Task description ->
Each line containing the string "html" should be copied out of the entries.

Source material ->
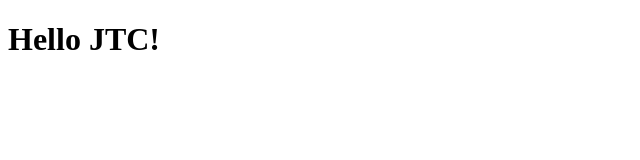
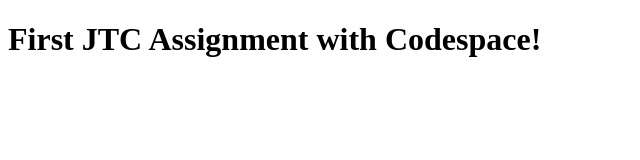
Before and after one commit to devkthines/onramp-intro, a plain HTML site: page index.html in a window 1280 px wide. Shown: the whole page, without its empty margins (0-640 px from the left). Drawn offline with Linux system fonts and the light colour scheme.

Commit message:
first jtc codespace assignment

```diff
--- a/index.html
+++ b/index.html
@@ -3,9 +3,9 @@
 <head>
     <meta charset="UTF-8">
     <meta name="viewport" content="width=device-width, initial-scale=1.0">
-    <title>Github Starter</title>
+    <title>On-Ramp Intro</title>
 </head>
 <body>
-    <h1>Hello JTC!</h1>
+    <h1>First JTC Assignment with Codespace!</h1>
 </body>
 </html>
```
Also changed, not shown: 1 other file.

Completed exercise ->
Before and after one commit to devkthines/onramp-intro, a plain HTML site: page index.html in a window 1280 px wide. Shown: the whole page, without its empty margins (0-640 px from the left). Drawn offline with Linux system fonts and the light colour scheme.
--- a/index.html
+++ b/index.html
 </html>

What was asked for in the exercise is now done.